Bleck explains how doodles can be used for brainstorming and business planning, in the context of a lecture, doodles or sketches could be used for visual note-taking. Visual note-taking is a way to synthesize information; carve out the most important points and use images to convey the message simply and effectively. Studies show that note-taking enables recall and the synthesis of new information. Doodling can significantly increase the amount of retained information, according to a 2009 study. It says that even if doodling is not intentionally related to the listening task, more recall occurs. If you would like to know more about retrieval practice, check out Achieving Mastery – How Important is Practice in Learning?

Doodling put into practice

Instructional coaches, Shelley Paul and Jill Gough explored how ‘doodling while taking notes could improve memory and concept retention’ [1] in class. Before approaching their academics about using the idea of doodling, Paul tested out this theory by sketching her notes from a 2 day conference; ‘it causes you to listen on a different level’ [2]. By the end of the conference Paul found that her drawings had improved and she was able to remember the information that was communicated from the conference just by looking at her sketches. These experiences convinced Paul and Gough that ‘something powerful happens when auditory learning is transposed into images’[3]. In fact, ‘when ideas and related concepts can be encapsulated in an image, the brain remembers the information associated with that image’[4] and therefore aids memory and learning.

Doodle or not to doodle?
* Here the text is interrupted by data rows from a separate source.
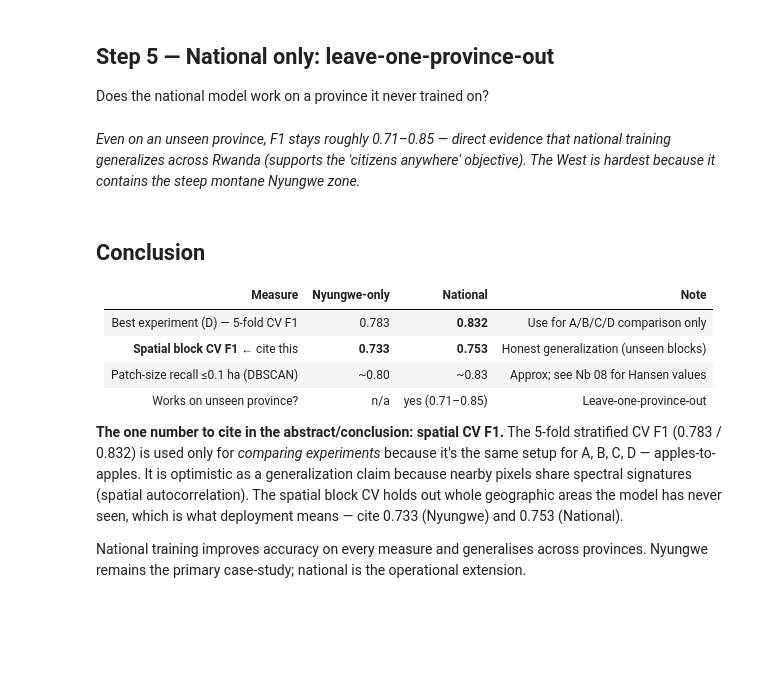
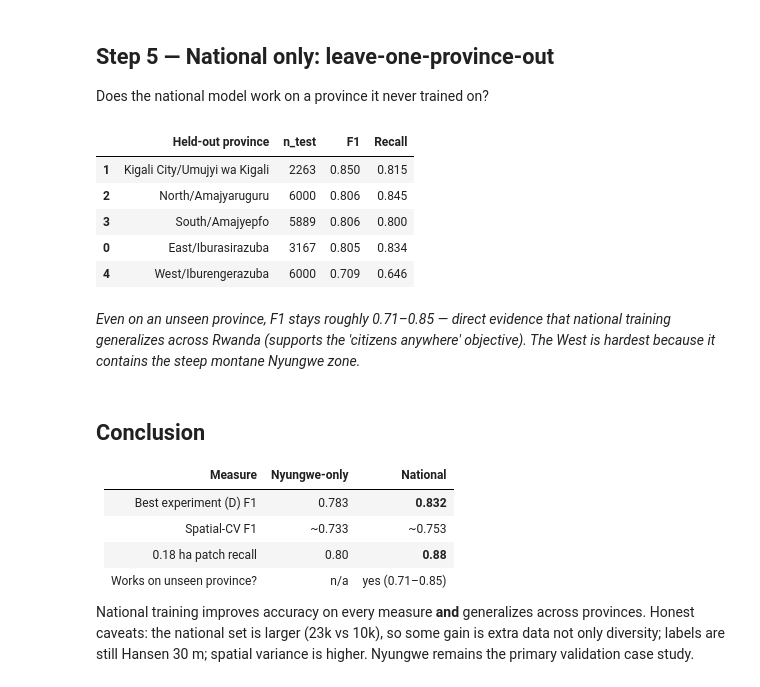
Before and after one commit to izerekerie/shishoza_ml_project, a Jupyter notebook: notebooks/06_National_Extension.ipynb, the cells around one changed output. Drawn from its saved outputs; the diff is of its cells as text; code cells hidden in the pictures; blank space fills up the shorter version.

```diff
--- a/notebooks/06_National_Extension.ipynb
+++ b/notebooks/06_National_Extension.ipynb
@@ -293,34 +444,24 @@ print(f'Spatial CV drop: Nyungwe -{nyu_rand-nyu_s[0]:.3f}  |  National -{nat_ran
 
 Does the national model work on a province it never trained on?
 # %%
-prov = nat_raw['province'].values
-D = experiments_for(nat.columns.tolist())['D — All combined']
-X = nat[D].values; y = nat['label'].values
-rows = []
+prov = national_raw['province'].values
+D = experiments_for(national.columns.tolist())['D — All combined']
+X = national[D].values; y = national['label'].values
+rows=[]
 for p in pd.unique(prov):
-    tr = prov != p; te = prov == p
-    if te.sum() < 50: continue
-    m = rf_tuned().fit(X[tr], y[tr]); pred = m.predict(X[te])
-    rows.append({'Held-out province': p, 'n_test': int(te.sum()),
-                 'F1': round(f1_score(y[te], pred), 3),
-                 'Recall': round(recall_score(y[te], pred), 3)})
-prov_df = pd.DataFrame(rows).sort_values('F1', ascending=False)
-display(prov_df)
-
-# Bar chart
-short_names = [p.split('/')[0].strip() for p in prov_df['Held-out province']]
-colors = ['#2e7d32' if v >= 0.75 else '#c62828' for v in prov_df['F1']]
-fig, ax = plt.subplots(figsize=(8, 4))
-bars = ax.bar(short_names, prov_df['F1'], color=colors)
-ax.axhline(0.75, color='gray', linestyle='--', linewidth=0.9, label='F1 = 0.75')
-ax.set_ylabel('F1-score (held-out province)'); ax.set_ylim(0.6, 0.95)
-ax.set_title('RQ1 — Leave-one-province-out: does national model generalise?')
-for b, row in zip(bars, prov_df.itertuples()):
-    ax.text(b.get_x()+b.get_width()/2, b.get_height()+0.005,
-            f'n={row.n_test}', ha='center', fontsize=8)
-ax.legend(); fig.tight_layout()
-fig.savefig('results/metrics/province_generalization.png', dpi=150)
-plt.show()
+    tr = prov!=p; te = prov==p
+    if te.sum()<50: continue
+    m=rf_tuned().fit(X[tr],y[tr]); pred=m.predict(X[te])
+    rows.append({'Held-out province':p,'n_test':int(te.sum()),
+                 'F1':round(f1_score(y[te],pred),3),'Recall':round(recall_score(y[te],pred),3)})
+pd.DataFrame(rows).sort_values('F1', ascending=False)
+# %% [output]
+|  | Held-out province | n_test | F1 | Recall |
+| 1 | Kigali City/Umujyi wa Kigali | 2263 | 0.850 | 0.815 |
+| 2 | North/Amajyaruguru | 6000 | 0.806 | 0.845 |
+| 3 | South/Amajyepfo | 5889 | 0.806 | 0.800 |
+| 0 | East/Iburasirazuba | 3167 | 0.805 | 0.834 |
+| 4 | West/Iburengerazuba | 6000 | 0.709 | 0.646 |
 # %% [markdown]
 *Even on an unseen province, F1 stays roughly 0.71–0.85 — direct evidence that
 national training generalizes across Rwanda (supports the 'citizens anywhere' objective).
@@ -328,19 +469,14 @@ The West is hardest because it contains the steep montane Nyungwe zone.*
 # %% [markdown]
 ## Conclusion
 
-| Measure | Nyungwe-only | National | Note |
-|---|---|---|---|
-| Best experiment (D) — 5-fold CV F1 | 0.783 | **0.832** | Use for A/B/C/D comparison only |
-| **Spatial block CV F1** ← cite this | **0.733** | **0.753** | Honest generalization (unseen blocks) |
-| Patch-size recall ≤0.1 ha (DBSCAN) | ~0.80 | ~0.83 | Approx; see Nb 08 for Hansen values |
-| Works on unseen province? | n/a | yes (0.71–0.85) | Leave-one-province-out |
+| Measure | Nyungwe-only | National |
+|---|---|---|
+| Best experiment (D) F1 | 0.783 | **0.832** |
+| Spatial-CV F1 | ~0.733 | ~0.753 |
+| 0.18 ha patch recall | 0.80 | **0.88** |
+| Works on unseen province? | n/a | yes (0.71–0.85) |
 
-**The one number to cite in the abstract/conclusion: spatial CV F1.**
-The 5-fold stratified CV F1 (0.783 / 0.832) is used only for *comparing experiments*
-because it's the same setup for A, B, C, D — apples-to-apples. It is optimistic as a
-generalization claim because nearby pixels share spectral signatures (spatial autocorrelation).
-The spatial block CV holds out whole geographic areas the model has never seen, which
-is what deployment means — cite 0.733 (Nyungwe) and 0.753 (National).
-
-National training improves accuracy on every measure and generalises across provinces.
-Nyungwe remains the primary case-study; national is the operational extension.
+National training improves accuracy on every measure **and** generalizes across
+provinces. Honest caveats: the national set is larger (23k vs 10k), so some gain
+is extra data not only diversity; labels are still Hansen 30 m; spatial variance
+is higher. Nyungwe remains the primary validation case study.
```
Also changed, not shown: parts of 10 cells of this notebook, 3 other files.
There’s no wrong way!

We know as educators and from our experiences that we all learn in very different ways, some people are more focused when they are being creative. Doodling may help unleash our creative sides when learning and help us to retain new information and keep us focused. Who’s to say it’s a bad thing if it works? Doodling worked for children’s author; Dave Pilkey!

Like all new skills, or even old ones which we haven’t used for a while, we don’t know how effective they will be until we put them into practice – maybe this is something you could trial out with your students or yourselves the next time you attend a conference! I do think doodling does need an image makeover as it can lead to really engaging and imaginative creativity, especially in education!

I’ll leave you with this amazing ‘doodle’ by RSA Animate of a talk ’Changing Education Paradigms’ given by Sir Ken Robinsonworld-renowned education and creativity expert, which shows how ‘doodling’ really can aid concentration and memory.


[1]Katrina Schwartz, 2015:

[2]Jill Gough, 2015:

[3]Katrina Schwartz, 2015:

[4]Katrina Schwartz, 2015:</P

Credit image: Photo by Lucas Lenzi on Unsplash